[Records contained in a dataset]

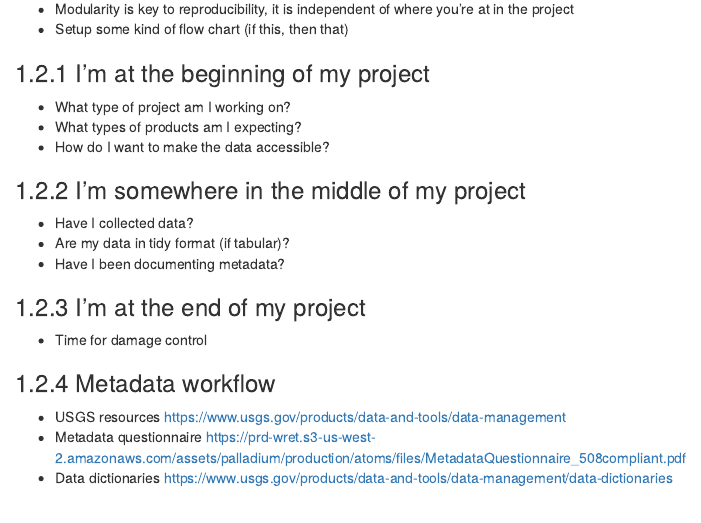
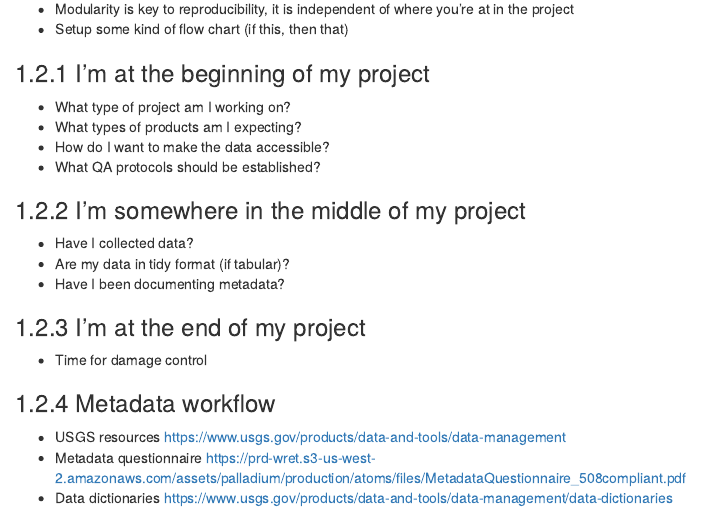
Before and after one commit to tbep-tech/data-management-sop, an R Markdown document (03-workflow.Rmd): the page in a window 1100 px wide, from 2350 px down. Rendered offline with R 4.5, knitr and Pandoc, with nearby package versions; drawn as R Markdown's standard HTML page in place of the format the file asks for.

Commit message:
Update 03-workflow.Rmd
Added placeholder for QA

```diff
--- a/03-workflow.Rmd
+++ b/03-workflow.Rmd
@@ -47,6 +47,7 @@ knitr::include_graphics('img/dataworkflow.png')
 * What type of project am I working on?
 * What types of products am I expecting?
 * How do I want to make the data accessible?
+* What QA protocols should be established?
 
 ### I'm somewhere in the middle of my project
 
```
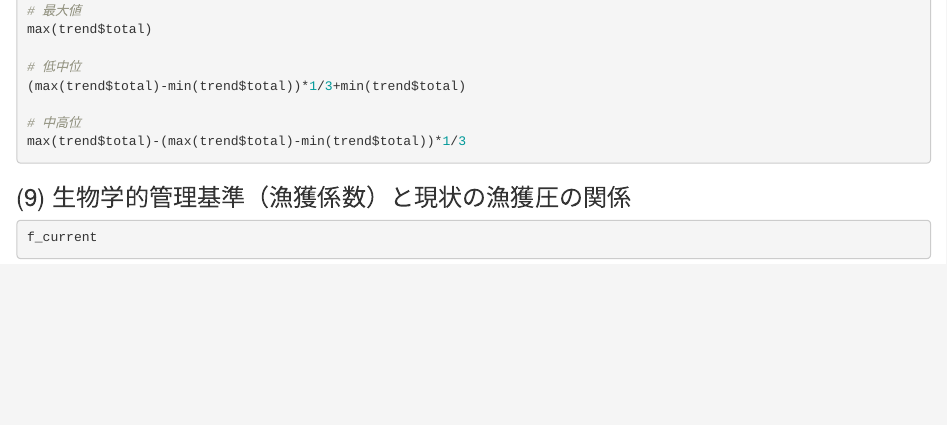
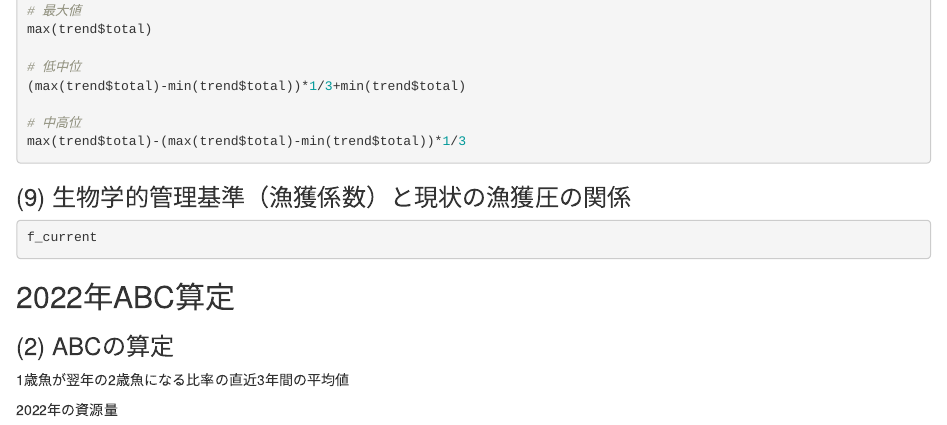
Before and after one commit to Yuki-Kanamori/sigen_kitiji2021_pre, an R Markdown document (check_document.Rmd): the page in a window 1100 px wide, from 750 px down. Rendered offline with R 4.5, knitr and Pandoc, with nearby package versions; the code chunks are not run, so their results and figures are left out.

Commit message:
not finished ABC parts

````diff
--- a/check_document.Rmd
+++ b/check_document.Rmd
@@ -753,3 +753,14 @@ max(trend$total)-(max(trend$total)-min(trend$total))*1/3
 ```{r f_current}
 f_current
 ```
+
+
+## 2022年ABC算定
+### (2) ABCの算定
+```{r survival rate}
+
+```
+
+1歳魚が翌年の2歳魚になる比率の直近3年間の平均値
+
+2022年の資源量
````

■ **About this exercise**
If a line in the data above contains "knitr", return that line.

■ **Result of the exercise**
Before and after one commit to tbep-tech/data-management-sop, an R Markdown document (03-workflow.Rmd): the page in a window 1100 px wide, from 2350 px down. Rendered offline with R 4.5, knitr and Pandoc, with nearby package versions; drawn as R Markdown's standard HTML page in place of the format the file asks for.
@@ -47,6 +47,7 @@ knitr::include_graphics('img/dataworkflow.png')
Before and after one commit to Yuki-Kanamori/sigen_kitiji2021_pre, an R Markdown document (check_document.Rmd): the page in a window 1100 px wide, from 750 px down. Rendered offline with R 4.5, knitr and Pandoc, with nearby package versions; the code chunks are not run, so their results and figures are left out.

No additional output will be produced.